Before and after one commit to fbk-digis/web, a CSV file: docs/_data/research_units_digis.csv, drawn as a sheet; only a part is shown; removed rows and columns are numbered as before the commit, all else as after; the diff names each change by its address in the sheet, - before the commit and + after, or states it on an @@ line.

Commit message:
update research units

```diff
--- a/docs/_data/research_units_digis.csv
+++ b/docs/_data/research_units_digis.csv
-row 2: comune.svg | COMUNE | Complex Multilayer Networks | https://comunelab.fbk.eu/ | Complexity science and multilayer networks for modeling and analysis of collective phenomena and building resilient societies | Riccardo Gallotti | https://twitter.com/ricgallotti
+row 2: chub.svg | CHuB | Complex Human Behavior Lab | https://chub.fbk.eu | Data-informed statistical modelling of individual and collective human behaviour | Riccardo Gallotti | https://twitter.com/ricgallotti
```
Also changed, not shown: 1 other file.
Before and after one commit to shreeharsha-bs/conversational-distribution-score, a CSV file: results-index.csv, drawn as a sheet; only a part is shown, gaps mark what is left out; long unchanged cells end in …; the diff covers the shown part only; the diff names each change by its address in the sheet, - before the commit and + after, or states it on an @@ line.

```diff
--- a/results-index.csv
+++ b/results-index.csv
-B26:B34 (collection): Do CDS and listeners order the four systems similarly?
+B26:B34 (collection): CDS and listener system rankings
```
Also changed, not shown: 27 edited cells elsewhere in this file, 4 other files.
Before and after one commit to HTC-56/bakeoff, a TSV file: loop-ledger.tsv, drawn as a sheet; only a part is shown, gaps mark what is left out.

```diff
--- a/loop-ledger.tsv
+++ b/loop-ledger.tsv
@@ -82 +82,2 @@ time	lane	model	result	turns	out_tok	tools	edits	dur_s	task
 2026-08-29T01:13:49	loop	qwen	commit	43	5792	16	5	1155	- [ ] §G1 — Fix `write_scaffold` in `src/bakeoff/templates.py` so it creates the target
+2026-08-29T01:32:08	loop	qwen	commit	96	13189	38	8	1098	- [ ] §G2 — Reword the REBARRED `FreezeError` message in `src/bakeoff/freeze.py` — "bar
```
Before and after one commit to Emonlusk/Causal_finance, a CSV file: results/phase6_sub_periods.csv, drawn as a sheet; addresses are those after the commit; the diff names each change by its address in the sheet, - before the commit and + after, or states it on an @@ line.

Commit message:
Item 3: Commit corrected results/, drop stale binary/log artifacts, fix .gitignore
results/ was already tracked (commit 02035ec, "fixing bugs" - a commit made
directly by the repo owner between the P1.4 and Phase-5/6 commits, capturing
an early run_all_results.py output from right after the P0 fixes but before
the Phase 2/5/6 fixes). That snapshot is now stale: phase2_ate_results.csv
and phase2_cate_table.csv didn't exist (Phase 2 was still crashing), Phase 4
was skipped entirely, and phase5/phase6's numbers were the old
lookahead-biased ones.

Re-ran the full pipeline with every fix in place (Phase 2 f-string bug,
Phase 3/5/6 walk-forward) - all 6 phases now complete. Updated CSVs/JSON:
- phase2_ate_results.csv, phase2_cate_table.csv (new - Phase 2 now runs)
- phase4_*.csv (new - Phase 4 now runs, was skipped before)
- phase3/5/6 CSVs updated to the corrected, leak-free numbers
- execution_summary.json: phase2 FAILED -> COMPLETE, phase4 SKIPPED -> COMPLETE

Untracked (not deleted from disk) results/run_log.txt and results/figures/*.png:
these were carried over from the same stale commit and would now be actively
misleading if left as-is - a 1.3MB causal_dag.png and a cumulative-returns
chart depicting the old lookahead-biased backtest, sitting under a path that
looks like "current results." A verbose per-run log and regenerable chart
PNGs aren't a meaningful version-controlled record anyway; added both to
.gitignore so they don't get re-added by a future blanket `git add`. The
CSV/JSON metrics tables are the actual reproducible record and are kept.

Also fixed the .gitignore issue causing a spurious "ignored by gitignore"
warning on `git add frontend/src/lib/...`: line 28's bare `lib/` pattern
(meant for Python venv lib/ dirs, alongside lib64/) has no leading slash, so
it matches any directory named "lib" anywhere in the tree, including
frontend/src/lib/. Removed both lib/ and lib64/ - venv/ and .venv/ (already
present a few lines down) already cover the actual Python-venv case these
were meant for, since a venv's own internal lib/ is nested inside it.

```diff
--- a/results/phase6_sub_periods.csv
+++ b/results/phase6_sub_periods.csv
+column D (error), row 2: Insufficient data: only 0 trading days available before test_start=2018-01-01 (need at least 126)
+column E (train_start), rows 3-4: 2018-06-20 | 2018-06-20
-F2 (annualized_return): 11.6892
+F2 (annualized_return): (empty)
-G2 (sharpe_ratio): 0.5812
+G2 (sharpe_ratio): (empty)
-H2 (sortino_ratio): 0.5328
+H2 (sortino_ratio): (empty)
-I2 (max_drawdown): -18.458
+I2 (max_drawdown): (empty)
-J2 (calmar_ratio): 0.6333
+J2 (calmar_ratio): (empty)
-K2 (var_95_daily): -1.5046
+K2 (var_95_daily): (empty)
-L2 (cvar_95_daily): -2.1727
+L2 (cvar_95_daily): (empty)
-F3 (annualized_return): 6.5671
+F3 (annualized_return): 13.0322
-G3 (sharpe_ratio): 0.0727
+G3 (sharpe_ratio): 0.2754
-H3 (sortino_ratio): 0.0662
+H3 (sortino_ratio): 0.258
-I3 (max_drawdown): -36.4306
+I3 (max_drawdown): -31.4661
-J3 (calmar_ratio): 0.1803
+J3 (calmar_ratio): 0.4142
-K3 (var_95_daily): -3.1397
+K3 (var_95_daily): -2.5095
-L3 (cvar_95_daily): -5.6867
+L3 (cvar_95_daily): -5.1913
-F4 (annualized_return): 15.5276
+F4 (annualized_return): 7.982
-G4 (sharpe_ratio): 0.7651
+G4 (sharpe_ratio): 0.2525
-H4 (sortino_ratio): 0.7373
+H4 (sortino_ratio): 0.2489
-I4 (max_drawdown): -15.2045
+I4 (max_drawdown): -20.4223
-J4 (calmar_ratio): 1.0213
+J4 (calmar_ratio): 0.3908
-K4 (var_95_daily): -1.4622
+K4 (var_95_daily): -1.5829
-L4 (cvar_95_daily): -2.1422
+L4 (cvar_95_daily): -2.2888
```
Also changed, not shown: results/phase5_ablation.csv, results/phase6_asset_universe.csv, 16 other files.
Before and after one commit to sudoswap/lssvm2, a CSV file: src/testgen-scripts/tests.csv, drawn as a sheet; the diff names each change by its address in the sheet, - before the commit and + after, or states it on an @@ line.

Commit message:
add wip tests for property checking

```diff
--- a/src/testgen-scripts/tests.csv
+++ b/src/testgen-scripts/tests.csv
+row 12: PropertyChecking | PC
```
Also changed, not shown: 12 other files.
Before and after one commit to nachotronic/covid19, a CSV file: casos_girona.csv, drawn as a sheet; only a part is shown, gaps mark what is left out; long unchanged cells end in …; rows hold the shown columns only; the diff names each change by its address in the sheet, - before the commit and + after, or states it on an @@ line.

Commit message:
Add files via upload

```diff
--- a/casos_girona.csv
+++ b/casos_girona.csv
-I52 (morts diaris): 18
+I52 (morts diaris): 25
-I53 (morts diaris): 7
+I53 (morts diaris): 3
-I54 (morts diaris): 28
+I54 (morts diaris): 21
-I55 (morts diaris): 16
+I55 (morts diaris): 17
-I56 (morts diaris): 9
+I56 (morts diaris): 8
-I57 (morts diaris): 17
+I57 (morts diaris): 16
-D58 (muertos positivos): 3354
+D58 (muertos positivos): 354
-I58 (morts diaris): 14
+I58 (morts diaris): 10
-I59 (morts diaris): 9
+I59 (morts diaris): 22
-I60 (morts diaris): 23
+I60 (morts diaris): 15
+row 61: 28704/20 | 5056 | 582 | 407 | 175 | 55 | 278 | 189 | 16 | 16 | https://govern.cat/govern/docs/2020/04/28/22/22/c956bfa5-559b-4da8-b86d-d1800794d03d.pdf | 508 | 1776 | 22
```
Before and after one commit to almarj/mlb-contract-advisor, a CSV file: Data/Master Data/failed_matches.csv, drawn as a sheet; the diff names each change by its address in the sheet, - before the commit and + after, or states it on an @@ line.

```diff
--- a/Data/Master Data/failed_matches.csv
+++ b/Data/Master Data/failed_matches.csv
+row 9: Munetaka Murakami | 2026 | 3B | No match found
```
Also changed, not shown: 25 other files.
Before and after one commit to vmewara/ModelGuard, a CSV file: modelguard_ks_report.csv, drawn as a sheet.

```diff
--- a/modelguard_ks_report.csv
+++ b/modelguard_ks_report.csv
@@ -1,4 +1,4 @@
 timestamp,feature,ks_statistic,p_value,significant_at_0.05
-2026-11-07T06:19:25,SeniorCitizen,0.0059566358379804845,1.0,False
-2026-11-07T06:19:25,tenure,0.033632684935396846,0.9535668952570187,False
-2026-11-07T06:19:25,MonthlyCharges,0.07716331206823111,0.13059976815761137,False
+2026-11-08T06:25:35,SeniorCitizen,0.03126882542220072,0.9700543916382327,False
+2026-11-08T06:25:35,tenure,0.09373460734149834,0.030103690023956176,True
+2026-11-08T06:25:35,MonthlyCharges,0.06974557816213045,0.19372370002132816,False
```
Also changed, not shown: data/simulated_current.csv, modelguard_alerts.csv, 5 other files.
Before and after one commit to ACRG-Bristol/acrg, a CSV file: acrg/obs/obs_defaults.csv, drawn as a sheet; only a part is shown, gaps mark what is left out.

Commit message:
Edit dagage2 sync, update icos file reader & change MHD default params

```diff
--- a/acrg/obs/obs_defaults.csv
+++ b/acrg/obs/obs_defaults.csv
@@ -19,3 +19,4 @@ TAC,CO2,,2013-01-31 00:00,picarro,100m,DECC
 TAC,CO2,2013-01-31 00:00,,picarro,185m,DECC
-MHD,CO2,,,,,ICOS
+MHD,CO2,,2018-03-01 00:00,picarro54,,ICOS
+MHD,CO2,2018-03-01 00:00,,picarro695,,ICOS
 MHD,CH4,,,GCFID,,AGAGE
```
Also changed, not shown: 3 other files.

• EXERCISE PROMPT
Which lines of the data above contain "loop"? Copy each one.

• WRITTEN RESPONSE
Before and after one commit to HTC-56/bakeoff, a TSV file: loop-ledger.tsv, drawn as a sheet; only a part is shown, gaps mark what is left out.
--- a/loop-ledger.tsv
+++ b/loop-ledger.tsv
 2026-08-29T01:13:49	loop	qwen	commit	43	5792	16	5	1155	- [ ] §G1 — Fix `write_scaffold` in `src/bakeoff/templates.py` so it creates the target
+2026-08-29T01:32:08	loop	qwen	commit	96	13189	38	8	1098	- [ ] §G2 — Reword the REBARRED `FreezeError` message in `src/bakeoff/freeze.py` — "bar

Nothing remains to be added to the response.